Sami Bébawi, 73, former head of international construction for Canadian engineer SNC-Lavalin, was sentenced to eight years and six months in prison on January 10 for his part in corrupt practices in Libya during the regime of Moammar Gadhafi.
The company separately settled its own corruption charges related to when its subsidiary SNC-Lavalin Construction pleaded guilty in the Court of Quebec to a single charge of fraud on December 18, 2019.
All other charges against SNC-Lavalin Group and its international marketing arm, SNC-Lavalin International, have been withdrawn as part of the settlement, which sees SNC-Lavalin Construction paying a CAD$280 million (US$214 million) fine over five years.
A Quebec Superior Court jury found Bébawi guilty on December 15, 2019 of all five counts he faced, including fraud, corruption of foreign officials and laundering proceeds of crime.
Canada’s Crown prosecution alleged that SNC-Lavalin transferred approximately CAD$113 million (US$86 million) to a shell company between the late 1990s and the end of the Gadhafi regime in 2011. The prosecution’s main witness, another former SNC-Lavalin executive, Riadh Ben Aissa, told jurors the money was used to reward Moammar Gadhafi’s son, Saadi, for giving the company construction projects in the period totalling at least CAD$1.85 billion (US$1.4 billion).
The charges against SNC-Lavalin, the company, were brought in 2015, and related to activities in Libya during the period of 2001 to 2011.
“We are pleased to settle these legacy issues and remove these legal uncertainties overhanging the company,” said SNC-Lavalin Group board chairman Kevin G. Lynch. “We feel this settlement is fair, and we deeply regret this past behaviour which was contrary to our values and ethical standards. The company has changed a great deal, embraced a world-class integrity regime and culture, and going forward we have renewed confidence about the company’s future.”
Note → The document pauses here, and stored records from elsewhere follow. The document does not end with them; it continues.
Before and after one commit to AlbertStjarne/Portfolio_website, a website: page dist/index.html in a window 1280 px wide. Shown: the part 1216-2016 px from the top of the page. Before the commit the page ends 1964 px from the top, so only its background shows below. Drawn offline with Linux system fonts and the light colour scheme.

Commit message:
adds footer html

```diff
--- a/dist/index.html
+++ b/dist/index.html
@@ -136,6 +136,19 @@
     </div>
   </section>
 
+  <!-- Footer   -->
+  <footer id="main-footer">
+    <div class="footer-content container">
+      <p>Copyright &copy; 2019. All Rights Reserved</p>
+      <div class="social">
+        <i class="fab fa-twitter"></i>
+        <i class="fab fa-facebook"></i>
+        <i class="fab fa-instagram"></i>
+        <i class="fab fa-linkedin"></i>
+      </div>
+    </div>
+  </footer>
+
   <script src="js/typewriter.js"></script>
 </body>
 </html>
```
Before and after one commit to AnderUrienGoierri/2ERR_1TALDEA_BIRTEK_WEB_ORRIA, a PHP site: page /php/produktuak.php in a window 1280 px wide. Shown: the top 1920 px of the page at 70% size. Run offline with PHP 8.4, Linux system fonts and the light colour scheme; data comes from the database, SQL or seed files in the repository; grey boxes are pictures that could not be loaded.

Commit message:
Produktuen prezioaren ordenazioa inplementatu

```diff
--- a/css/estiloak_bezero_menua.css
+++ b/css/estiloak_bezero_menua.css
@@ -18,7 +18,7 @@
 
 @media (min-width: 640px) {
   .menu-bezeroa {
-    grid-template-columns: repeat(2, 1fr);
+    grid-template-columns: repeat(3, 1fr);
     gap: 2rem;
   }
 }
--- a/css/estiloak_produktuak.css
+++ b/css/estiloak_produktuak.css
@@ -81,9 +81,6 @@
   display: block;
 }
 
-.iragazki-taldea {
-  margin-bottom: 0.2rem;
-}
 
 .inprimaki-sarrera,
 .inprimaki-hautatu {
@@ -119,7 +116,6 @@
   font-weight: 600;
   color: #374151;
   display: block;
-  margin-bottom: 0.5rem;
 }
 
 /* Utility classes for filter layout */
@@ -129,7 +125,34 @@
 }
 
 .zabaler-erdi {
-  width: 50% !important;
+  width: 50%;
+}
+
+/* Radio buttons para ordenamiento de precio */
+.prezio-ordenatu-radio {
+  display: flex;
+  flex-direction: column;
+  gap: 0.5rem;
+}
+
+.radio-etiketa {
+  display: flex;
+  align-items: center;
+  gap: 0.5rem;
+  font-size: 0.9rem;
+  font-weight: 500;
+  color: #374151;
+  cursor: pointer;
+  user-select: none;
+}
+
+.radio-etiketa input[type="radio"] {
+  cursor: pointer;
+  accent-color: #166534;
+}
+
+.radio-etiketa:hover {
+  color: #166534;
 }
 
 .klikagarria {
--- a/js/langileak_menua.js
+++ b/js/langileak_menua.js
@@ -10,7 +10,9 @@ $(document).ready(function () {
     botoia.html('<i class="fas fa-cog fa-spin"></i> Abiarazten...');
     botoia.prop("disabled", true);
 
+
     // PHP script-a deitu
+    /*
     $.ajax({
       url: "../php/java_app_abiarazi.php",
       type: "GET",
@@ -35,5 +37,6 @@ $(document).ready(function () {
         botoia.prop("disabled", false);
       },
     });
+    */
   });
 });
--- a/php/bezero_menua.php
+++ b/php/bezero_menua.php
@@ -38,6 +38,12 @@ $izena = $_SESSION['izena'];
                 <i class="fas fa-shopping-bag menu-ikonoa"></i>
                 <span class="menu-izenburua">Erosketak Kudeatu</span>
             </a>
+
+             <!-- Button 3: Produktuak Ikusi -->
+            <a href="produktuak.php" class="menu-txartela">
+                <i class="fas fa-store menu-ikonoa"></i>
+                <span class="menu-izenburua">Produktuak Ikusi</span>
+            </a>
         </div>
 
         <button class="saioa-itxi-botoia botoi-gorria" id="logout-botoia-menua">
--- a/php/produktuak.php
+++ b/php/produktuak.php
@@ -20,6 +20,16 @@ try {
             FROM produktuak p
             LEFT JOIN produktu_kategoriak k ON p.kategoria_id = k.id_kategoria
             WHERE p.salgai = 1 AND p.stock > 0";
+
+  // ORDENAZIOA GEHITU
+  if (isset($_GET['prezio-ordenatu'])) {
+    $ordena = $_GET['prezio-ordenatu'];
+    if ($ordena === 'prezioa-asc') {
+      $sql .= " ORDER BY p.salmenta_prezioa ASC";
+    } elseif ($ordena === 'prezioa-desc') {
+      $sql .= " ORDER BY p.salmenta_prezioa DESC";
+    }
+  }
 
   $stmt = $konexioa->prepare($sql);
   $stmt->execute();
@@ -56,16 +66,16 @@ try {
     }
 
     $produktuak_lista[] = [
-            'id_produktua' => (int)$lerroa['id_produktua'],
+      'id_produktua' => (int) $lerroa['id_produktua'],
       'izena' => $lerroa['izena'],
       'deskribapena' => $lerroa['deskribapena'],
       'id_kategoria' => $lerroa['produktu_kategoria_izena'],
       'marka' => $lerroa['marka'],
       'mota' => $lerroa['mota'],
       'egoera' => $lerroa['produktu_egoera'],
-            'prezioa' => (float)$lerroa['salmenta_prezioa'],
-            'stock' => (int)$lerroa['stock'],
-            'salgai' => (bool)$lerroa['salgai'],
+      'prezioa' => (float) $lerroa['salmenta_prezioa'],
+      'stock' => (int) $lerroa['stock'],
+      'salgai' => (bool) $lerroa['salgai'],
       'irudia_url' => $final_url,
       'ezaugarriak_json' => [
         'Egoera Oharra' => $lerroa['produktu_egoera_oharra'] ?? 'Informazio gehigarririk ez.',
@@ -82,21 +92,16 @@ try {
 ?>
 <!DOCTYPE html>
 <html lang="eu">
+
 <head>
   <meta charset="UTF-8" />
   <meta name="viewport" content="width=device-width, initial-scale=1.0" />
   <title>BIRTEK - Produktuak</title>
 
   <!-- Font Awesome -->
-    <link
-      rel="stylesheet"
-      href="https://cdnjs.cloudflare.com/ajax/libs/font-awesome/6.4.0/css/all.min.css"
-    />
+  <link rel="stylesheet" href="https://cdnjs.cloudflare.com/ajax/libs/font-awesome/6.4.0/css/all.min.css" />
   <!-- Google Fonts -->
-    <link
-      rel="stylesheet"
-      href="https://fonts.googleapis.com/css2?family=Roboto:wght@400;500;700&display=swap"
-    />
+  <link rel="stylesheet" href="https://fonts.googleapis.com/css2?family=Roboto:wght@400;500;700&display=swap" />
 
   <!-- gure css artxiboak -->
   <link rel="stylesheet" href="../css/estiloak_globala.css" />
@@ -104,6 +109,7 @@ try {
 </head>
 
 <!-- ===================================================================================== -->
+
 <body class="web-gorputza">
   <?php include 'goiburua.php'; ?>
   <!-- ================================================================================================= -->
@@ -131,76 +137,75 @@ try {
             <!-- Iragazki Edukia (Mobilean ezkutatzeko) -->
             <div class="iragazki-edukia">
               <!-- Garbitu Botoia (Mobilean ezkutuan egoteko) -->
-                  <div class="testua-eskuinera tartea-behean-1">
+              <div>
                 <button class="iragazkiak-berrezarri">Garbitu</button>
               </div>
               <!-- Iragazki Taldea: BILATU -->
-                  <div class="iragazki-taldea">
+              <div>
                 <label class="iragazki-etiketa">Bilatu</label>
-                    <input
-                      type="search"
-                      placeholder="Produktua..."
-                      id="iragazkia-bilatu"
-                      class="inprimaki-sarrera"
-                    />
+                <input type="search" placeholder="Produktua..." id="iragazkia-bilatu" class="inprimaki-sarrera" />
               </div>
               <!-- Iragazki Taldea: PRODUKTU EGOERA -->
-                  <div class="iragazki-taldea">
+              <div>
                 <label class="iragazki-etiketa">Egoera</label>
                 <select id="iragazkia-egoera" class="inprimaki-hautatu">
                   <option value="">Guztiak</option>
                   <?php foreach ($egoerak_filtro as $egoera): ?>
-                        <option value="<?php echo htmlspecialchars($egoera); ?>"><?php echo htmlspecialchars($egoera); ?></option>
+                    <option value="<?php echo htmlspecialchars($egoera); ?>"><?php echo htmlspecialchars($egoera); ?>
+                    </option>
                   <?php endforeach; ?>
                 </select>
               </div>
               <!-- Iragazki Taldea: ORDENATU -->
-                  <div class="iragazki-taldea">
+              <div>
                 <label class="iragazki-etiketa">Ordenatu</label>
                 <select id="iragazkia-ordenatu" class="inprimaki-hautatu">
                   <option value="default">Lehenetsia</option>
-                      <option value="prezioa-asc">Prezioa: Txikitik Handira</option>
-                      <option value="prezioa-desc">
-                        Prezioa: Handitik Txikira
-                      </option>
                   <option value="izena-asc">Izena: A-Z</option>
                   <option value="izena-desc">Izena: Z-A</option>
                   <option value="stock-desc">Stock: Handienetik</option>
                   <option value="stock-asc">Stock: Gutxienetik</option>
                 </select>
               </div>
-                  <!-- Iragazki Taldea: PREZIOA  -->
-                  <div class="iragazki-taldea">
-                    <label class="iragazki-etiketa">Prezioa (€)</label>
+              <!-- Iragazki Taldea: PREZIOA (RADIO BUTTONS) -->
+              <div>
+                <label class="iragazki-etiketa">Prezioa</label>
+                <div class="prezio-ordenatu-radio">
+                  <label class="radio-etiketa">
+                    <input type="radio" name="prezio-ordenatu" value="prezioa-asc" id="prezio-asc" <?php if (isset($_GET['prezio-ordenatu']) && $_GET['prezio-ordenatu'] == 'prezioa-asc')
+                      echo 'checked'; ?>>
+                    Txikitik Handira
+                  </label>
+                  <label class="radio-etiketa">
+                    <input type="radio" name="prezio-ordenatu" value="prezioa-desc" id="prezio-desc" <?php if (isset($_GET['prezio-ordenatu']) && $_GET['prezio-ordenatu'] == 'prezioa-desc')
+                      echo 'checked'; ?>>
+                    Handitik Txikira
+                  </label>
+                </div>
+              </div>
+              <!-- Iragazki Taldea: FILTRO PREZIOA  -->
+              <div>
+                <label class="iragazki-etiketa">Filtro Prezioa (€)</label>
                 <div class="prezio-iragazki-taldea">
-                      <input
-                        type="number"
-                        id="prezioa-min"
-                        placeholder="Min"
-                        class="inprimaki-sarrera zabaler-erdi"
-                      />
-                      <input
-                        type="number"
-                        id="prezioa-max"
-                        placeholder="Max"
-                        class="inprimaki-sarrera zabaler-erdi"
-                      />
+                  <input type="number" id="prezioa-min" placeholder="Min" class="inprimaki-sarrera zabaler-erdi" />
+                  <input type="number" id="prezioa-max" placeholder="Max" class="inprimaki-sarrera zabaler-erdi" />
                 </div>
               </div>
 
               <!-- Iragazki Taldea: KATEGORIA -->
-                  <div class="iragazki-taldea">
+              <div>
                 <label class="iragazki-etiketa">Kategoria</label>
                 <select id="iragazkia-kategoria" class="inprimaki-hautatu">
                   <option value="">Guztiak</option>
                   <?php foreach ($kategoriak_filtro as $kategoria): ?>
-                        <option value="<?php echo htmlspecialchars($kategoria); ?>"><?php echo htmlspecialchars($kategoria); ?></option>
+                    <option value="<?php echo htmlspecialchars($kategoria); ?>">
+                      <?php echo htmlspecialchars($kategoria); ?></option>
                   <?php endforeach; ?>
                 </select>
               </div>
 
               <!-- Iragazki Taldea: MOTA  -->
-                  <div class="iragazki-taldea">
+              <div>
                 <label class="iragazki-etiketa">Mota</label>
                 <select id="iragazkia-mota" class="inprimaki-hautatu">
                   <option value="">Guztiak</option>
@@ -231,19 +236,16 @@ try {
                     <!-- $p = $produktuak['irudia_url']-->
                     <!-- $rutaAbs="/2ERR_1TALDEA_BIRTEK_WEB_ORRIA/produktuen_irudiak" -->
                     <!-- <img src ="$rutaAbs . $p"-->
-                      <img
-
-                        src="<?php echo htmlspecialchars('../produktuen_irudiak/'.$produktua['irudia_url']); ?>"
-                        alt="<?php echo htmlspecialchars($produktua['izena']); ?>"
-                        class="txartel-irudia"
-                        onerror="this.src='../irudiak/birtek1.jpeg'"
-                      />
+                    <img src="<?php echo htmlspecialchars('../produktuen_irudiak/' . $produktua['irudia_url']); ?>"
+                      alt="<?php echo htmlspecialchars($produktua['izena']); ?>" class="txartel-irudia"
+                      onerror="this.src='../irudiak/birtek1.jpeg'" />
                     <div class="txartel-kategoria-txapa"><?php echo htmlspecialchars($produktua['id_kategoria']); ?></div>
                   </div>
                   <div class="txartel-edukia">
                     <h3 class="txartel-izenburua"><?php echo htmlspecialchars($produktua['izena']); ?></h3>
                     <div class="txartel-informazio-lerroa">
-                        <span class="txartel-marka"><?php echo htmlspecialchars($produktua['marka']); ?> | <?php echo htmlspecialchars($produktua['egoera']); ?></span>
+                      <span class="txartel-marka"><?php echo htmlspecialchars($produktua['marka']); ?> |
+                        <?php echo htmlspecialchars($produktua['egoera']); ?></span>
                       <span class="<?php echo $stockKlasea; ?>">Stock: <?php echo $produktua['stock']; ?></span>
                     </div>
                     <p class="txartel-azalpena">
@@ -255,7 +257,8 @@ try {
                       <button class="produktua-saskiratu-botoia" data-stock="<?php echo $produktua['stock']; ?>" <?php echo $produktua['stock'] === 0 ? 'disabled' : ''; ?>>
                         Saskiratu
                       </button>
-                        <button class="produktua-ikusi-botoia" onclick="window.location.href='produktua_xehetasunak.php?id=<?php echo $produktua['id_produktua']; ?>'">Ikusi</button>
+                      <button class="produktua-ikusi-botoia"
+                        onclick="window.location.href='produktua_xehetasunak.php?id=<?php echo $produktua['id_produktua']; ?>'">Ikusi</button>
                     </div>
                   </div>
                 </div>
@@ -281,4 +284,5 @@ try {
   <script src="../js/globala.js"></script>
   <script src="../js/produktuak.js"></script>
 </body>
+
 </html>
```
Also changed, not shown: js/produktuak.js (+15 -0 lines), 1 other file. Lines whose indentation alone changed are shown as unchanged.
SNC-Lavalin said it does not anticipate that the guilty plea will affect the eligibility of SNC-Lavalin Group companies to bid on future projects.